Four houses in four countries. Four poets. Four ways of longing for a world that is no longer there, or which never was there, or which may one day be here but for now is still far away. Four approaches to constructing a scaffold made of words which attempts to contain the world but always fails. There are as many scaffolds as there are poets, writers, human beings.
I think I could spend a lifetime visiting poets’ houses, with or without the tearooms. I think now of others I would like to see: Robinson Jeffers’ magnificent Tor House, self-built on what were once the wild cliffs of Northern California; now the centre of yet another soul-destroying American suburb. The house of Emily Dickinson’s parents, where she spent most of her brief life in the upstairs bedroom, looking out of the window and cramming poems into her drawers. R. S. Thomas’s low, ancient cottage, built into the stone of the Lleyn peninsular in North Wales, as bleak as the man and his verse. W. S. Merwin’s Hawaiian plantation of rare palms. Perhaps I could do a world tour. If only poetry paid better.
Or perhaps this is all wrong. Fossilising buildings, attaching tearooms and gift shops, taking the easiest and the fluffiest and the rhymiest bits of the poems and putting them on postcards, smoothing out the contradictions. When poetry is true it comes from a deep and ancient place. It is not for sale, really. Why preserve the building? Why build up a reputation? The poet is dead, the poems are still here. Do we need to see the poet’s whisky bottle on the poet’s table? Yes, it interests us: but do we need to see it?
When Yeats first found Thoor Ballylee it was a ruin, like so many other Norman towers across Ireland. He restored it, and when it was finished he inscribed a poem on a slate that he had fixed to the tower’s outside wall. The poem described how he had restored the tower for his wife, using materials from the local landscape. But it was also written in the expectation that one day the place would return to its previous state. ‘And may these characters remain,’ it ends, ‘when all is ruin once again.’

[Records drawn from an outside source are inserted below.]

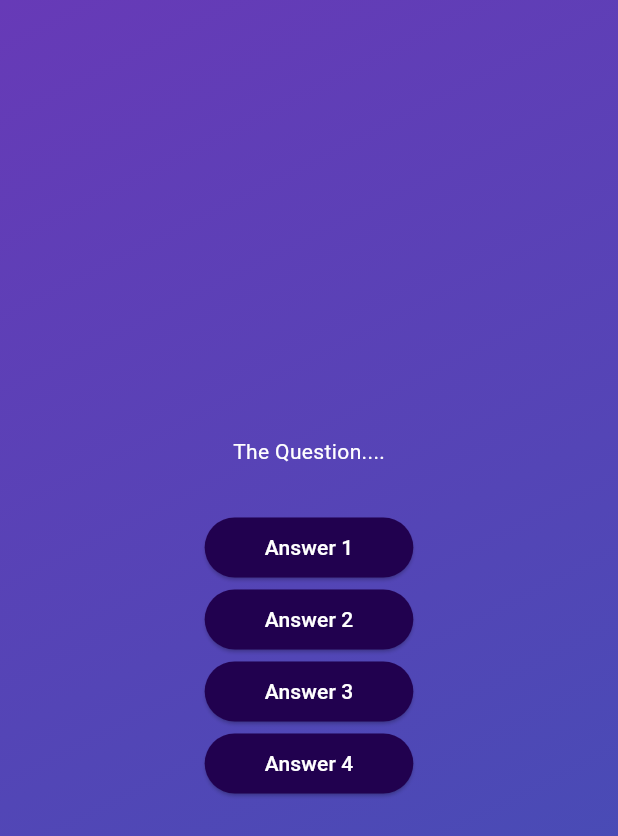
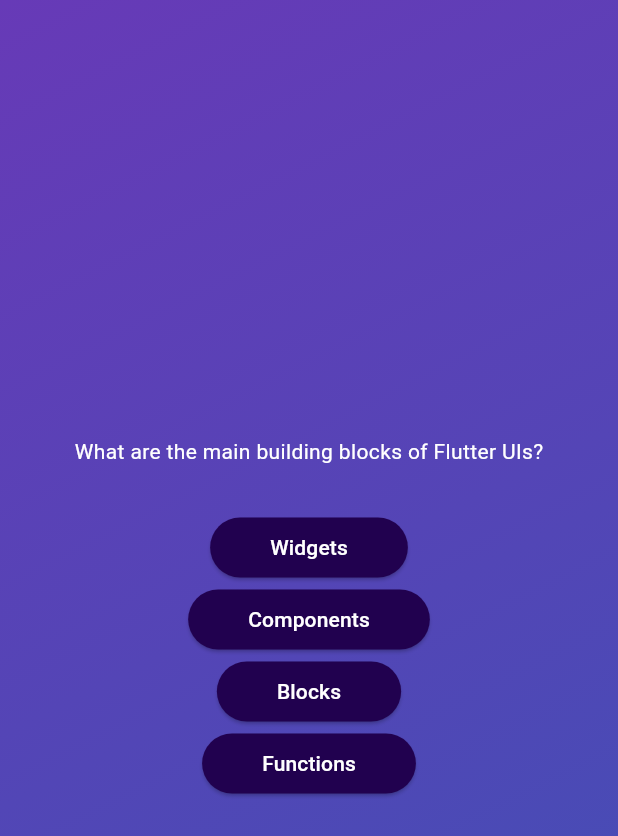
Before and after one commit to DulinaS/quiz_app, a Flutter app: the screen it shows after launch, after a tap on "Start Quiz", on a phone screen of 412 x 824 dp. Shown: the top 836 px of the screen. Run offline on Flutter 3.47's test engine with Material 3 defaults, Android fonts, the phone set to English and light mode, and no system bars.

Commit message:
Accessing list items in Question list

```diff
--- a/lib/questions_screen.dart
+++ b/lib/questions_screen.dart
@@ -1,5 +1,7 @@
 import 'package:flutter/material.dart';
 import 'package:quiz_app/answer_button.dart';
+import 'package:quiz_app/data/questions.dart';
+import 'package:quiz_app/quiz.dart';
 
 class QuestionsScreen extends StatefulWidget {
   const QuestionsScreen({super.key});
@@ -13,18 +15,21 @@ class QuestionsScreen extends StatefulWidget {
 class _QuestionsScreenState extends State<QuestionsScreen> {
   @override
   Widget build(BuildContext context) {
+    //Get the current question out of questions list
+    final currentQuestion = questions[0];
+
     return Column(
       mainAxisSize: MainAxisSize.min,
       children: [
-        const Text(
-          'The Question....',
-          style: TextStyle(color: Colors.white),
+        Text(
+          currentQuestion.text,
+          style: const TextStyle(color: Colors.white),
         ),
         const SizedBox(height: 30),
-        AnswerButton(answerText: 'Answer 1', onTap: () {}),
-        AnswerButton(answerText: 'Answer 2', onTap: () {}),
-        AnswerButton(answerText: 'Answer 3', onTap: () {}),
-        AnswerButton(answerText: 'Answer 4', onTap: () {}),
+        AnswerButton(answerText: currentQuestion.answers[0], onTap: () {}),
+        AnswerButton(answerText: currentQuestion.answers[1], onTap: () {}),
+        AnswerButton(answerText: currentQuestion.answers[2], onTap: () {}),
+        AnswerButton(answerText: currentQuestion.answers[3], onTap: () {}),
       ],
     );
   }
```
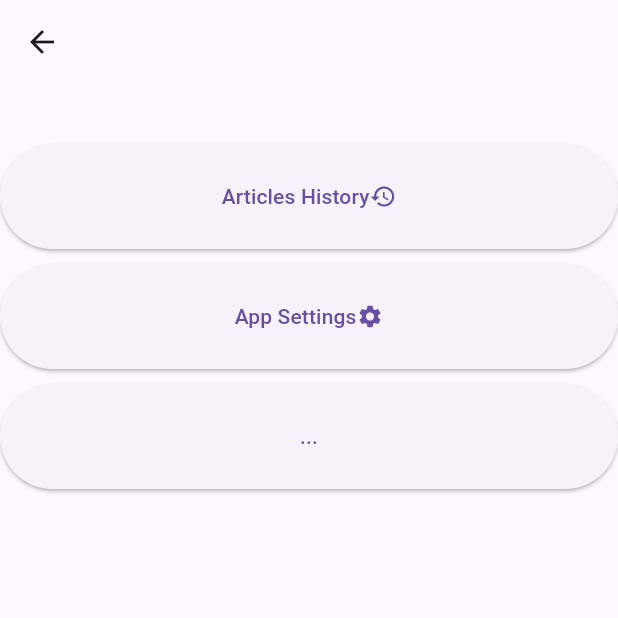
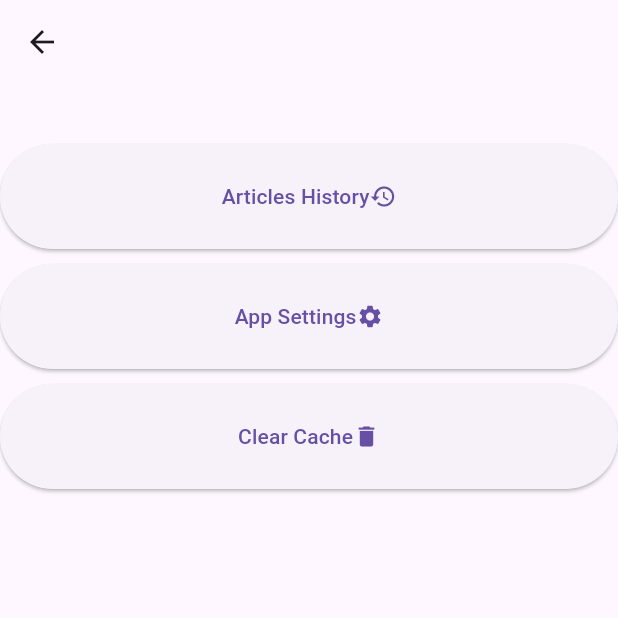
Before and after one commit to axelhallsenius/hercules, a Flutter app: the screen it shows after launch, after a tap on the "menu" icon, on a phone screen of 412 x 824 dp, the top half of it. Run offline on Flutter 3.47's test engine with Material 3 defaults, Android fonts, the phone set to English and light mode, and no system bars; our stand-ins replace sqflite; accounts and stored records are empty.

Commit message:
Refactor database queries and add clear cache functionality

```diff
--- a/lib/pages/bookmarked_page.dart
+++ b/lib/pages/bookmarked_page.dart
@@ -7,7 +7,6 @@ import 'package:sqflite/sqflite.dart';
 import 'package:path/path.dart';
 import 'package:flutter/services.dart' show rootBundle;
 import 'dart:typed_data';
-
 
 class BookmarkedPage extends StatelessWidget {
   final Future<List<String>> bookmarks;
@@ -28,7 +27,7 @@ class BookmarkedPage extends StatelessWidget {
       // Load the database file as a byte data
       ByteData data = await rootBundle.load("assets/db/hercules.db");
       List<int> bytes =
-      data.buffer.asUint8List(data.offsetInBytes, data.lengthInBytes);
+          data.buffer.asUint8List(data.offsetInBytes, data.lengthInBytes);
 
       // Write the database file to the application documents directory
       await File(path).writeAsBytes(bytes, flush: true);
@@ -41,11 +40,11 @@ class BookmarkedPage extends StatelessWidget {
   static Future<List<String>> _fetchBookmarks() async {
     try {
       var db = await openDatabaseFromAssets();
-      List<Map> result = await db.query('SELECT * FROM ARTICLES WHERE bookmark > 1');
+      List<Map> result =
+          await db.rawQuery('SELECT * FROM ARTICLES WHERE bookmark > 0');
 
       //fetch these articles
-
-
+      print(result);
       if (result.isEmpty) {
         return [];
       }
--- a/lib/pages/burger_menu.dart
+++ b/lib/pages/burger_menu.dart
@@ -51,7 +51,8 @@ class BurgerMenu extends StatelessWidget {
               ),
               SizedBox(height: 10),
               CustomElevatedButton(
-                text: '...',
+                text: 'Clear Cache',
+                icon: Icons.delete,
                 onPressed: () {},
               ),
               SizedBox(height: 10),
```
Also changed, not shown: 1 other file.
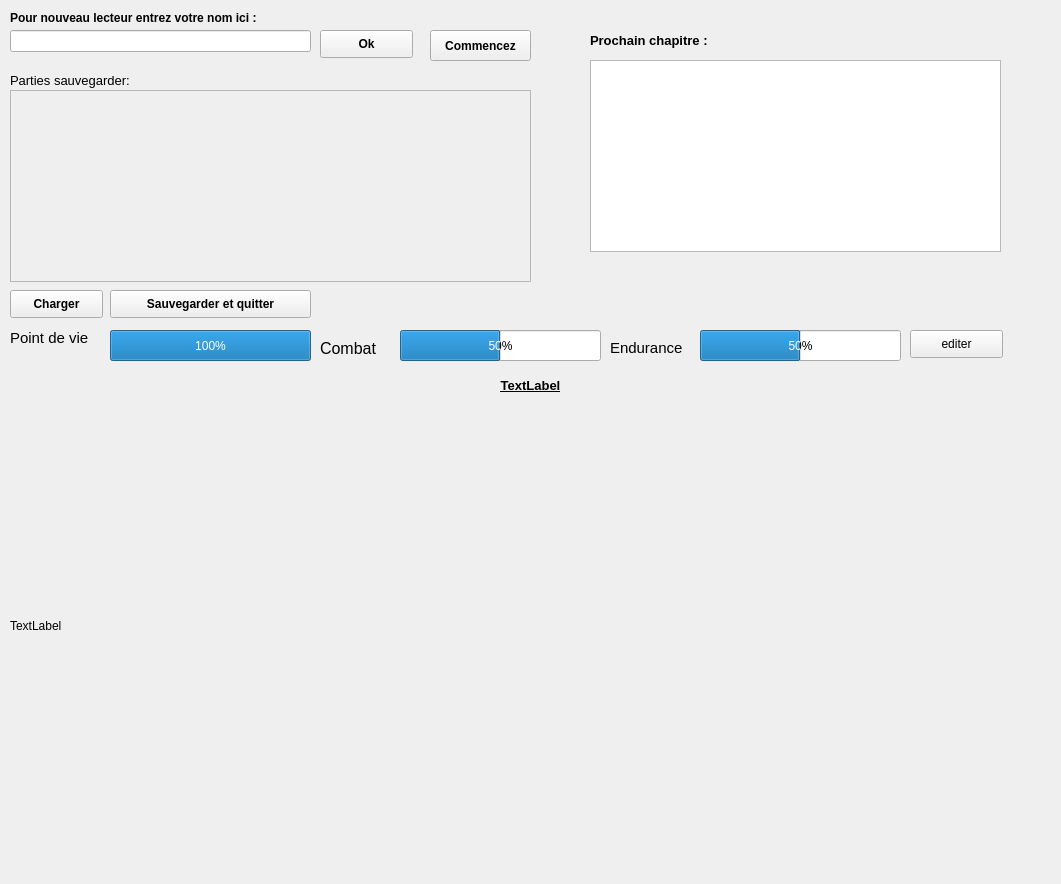
Before: the Qt Designer form GUI/GUI.ui in 2164459-Marquis-Thomas/Livre_hero_LES_POKECONS, drawn with Qt 5.
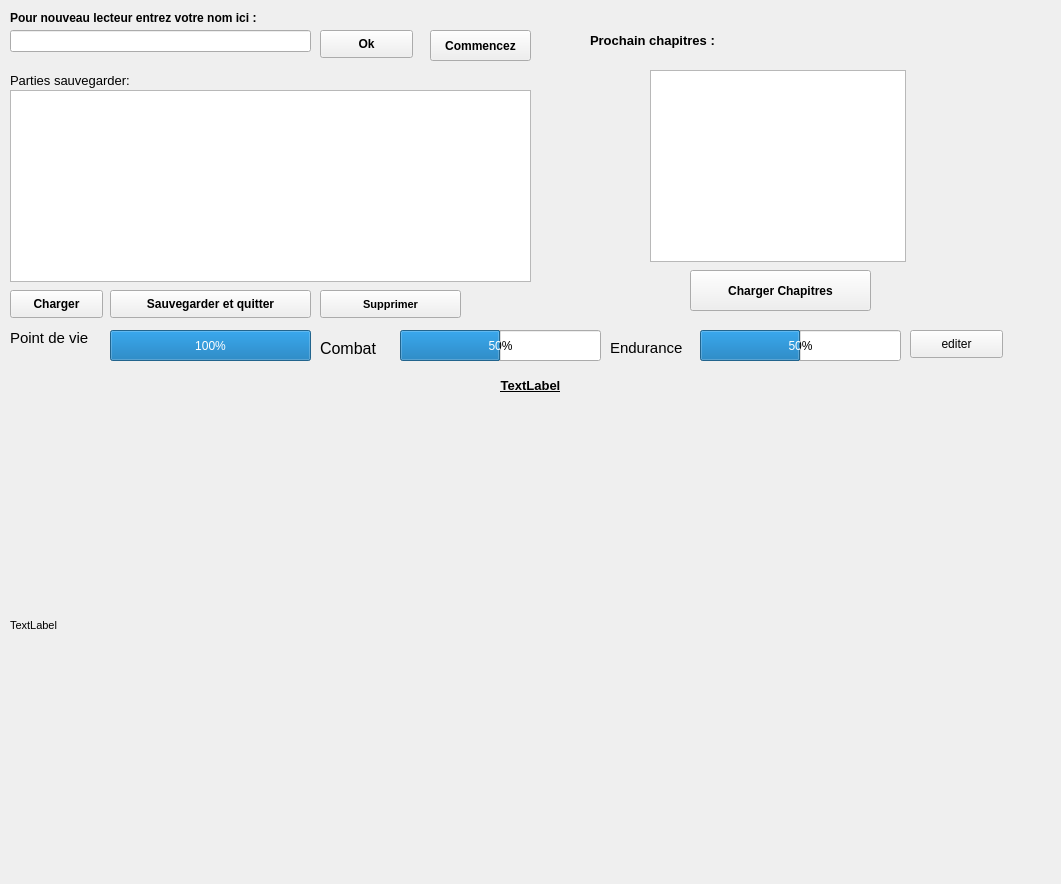
After: the same form once the commit is applied.

Patch:
```diff
--- a/GUI/GUI.ui
+++ b/GUI/GUI.ui
@@ -160,7 +160,7 @@
    </widget>
    <widget class="QListWidget" name="listSauvegarde">
     <property name="enabled">
-     <bool>false</bool>
+     <bool>true</bool>
     </property>
     <property name="geometry">
      <rect>
@@ -170,9 +170,29 @@
       <height>192</height>
      </rect>
     </property>
+    <property name="font">
+     <font>
+      <weight>75</weight>
+      <bold>true</bold>
+      <underline>true</underline>
+      <kerning>false</kerning>
+     </font>
+    </property>
+    <property name="layoutDirection">
+     <enum>Qt::LeftToRight</enum>
+    </property>
     <property name="editTriggers">
      <set>QAbstractItemView::SelectedClicked</set>
     </property>
+    <property name="showDropIndicator" stdset="0">
+     <bool>false</bool>
+    </property>
+    <property name="selectionBehavior">
+     <enum>QAbstractItemView::SelectItems</enum>
+    </property>
+    <property name="selectionRectVisible">
+     <bool>true</bool>
+    </property>
    </widget>
    <widget class="QPushButton" name="pushButtonCharger">
     <property name="geometry">
@@ -242,17 +262,7 @@
      </font>
     </property>
     <property name="text">
-     <string>Prochain chapitre : </string>
-    </property>
-   </widget>
-   <widget class="QTextBrowser" name="textBrowser">
-    <property name="geometry">
-     <rect>
-      <x>590</x>
-      <y>60</y>
-      <width>411</width>
-      <height>192</height>
-     </rect>
+     <string>Prochain chapitres : </string>
     </property>
    </widget>
    <widget class="QLabel" name="labelNom">
@@ -318,10 +328,16 @@
     </property>
     <property name="font">
      <font>
-      <pointsize>9</pointsize>
+      <pointsize>8</pointsize>
       <underline>false</underline>
      </font>
     </property>
+    <property name="autoFillBackground">
+     <bool>true</bool>
+    </property>
+    <property name="frameShape">
+     <enum>QFrame::NoFrame</enum>
+    </property>
     <property name="text">
      <string>TextLabel</string>
     </property>
@@ -359,6 +375,62 @@
      <set>Qt::AlignCenter</set>
     </property>
    </widget>
+   <widget class="QPushButton" name="pushButtonDelete">
+    <property name="geometry">
+     <rect>
+      <x>320</x>
+      <y>290</y>
+      <width>141</width>
+      <height>28</height>
+     </rect>
+    </property>
+    <property name="font">
+     <font>
+      <pointsize>8</pointsize>
+      <weight>75</weight>
+      <bold>true</bold>
+     </font>
+    </property>
+    <property name="text">
+     <string>Supprimer</string>
+    </property>
+   </widget>
+   <widget class="QListWidget" name="listChapitre">
+    <property name="geometry">
+     <rect>
+      <x>650</x>
+      <y>70</y>
+      <width>256</width>
+      <height>192</height>
+     </rect>
+    </property>
+    <property name="font">
+     <font>
+      <weight>75</weight>
+      <bold>true</bold>
+      <underline>true</underline>
+     </font>
+    </property>
+   </widget>
+   <widget class="QPushButton" name="pushButtonChapitre">
+    <property name="geometry">
+     <rect>
+      <x>690</x>
+      <y>270</y>
+      <width>181</width>
+      <height>41</height>
+     </rect>
+    </property>
+    <property name="font">
+     <font>
+      <weight>75</weight>
+      <bold>true</bold>
+     </font>
+    </property>
+    <property name="text">
+     <string>Charger Chapitres</string>
+    </property>
+   </widget>
   </widget>
   <widget class="QMenuBar" name="menubar">
    <property name="geometry">
```
Left out of the diff: 53 changed lines with no effect on the pictures.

It costs a lot of money to install fire doors and attach a tearoom. It costs little or nothing to get hold of a second-hand book of poems. A true poem, unlike a house, can’t be fossilised. If it contains truth or beauty, it will always contain them. It will outlast brick and stone. We should hope so, anyway.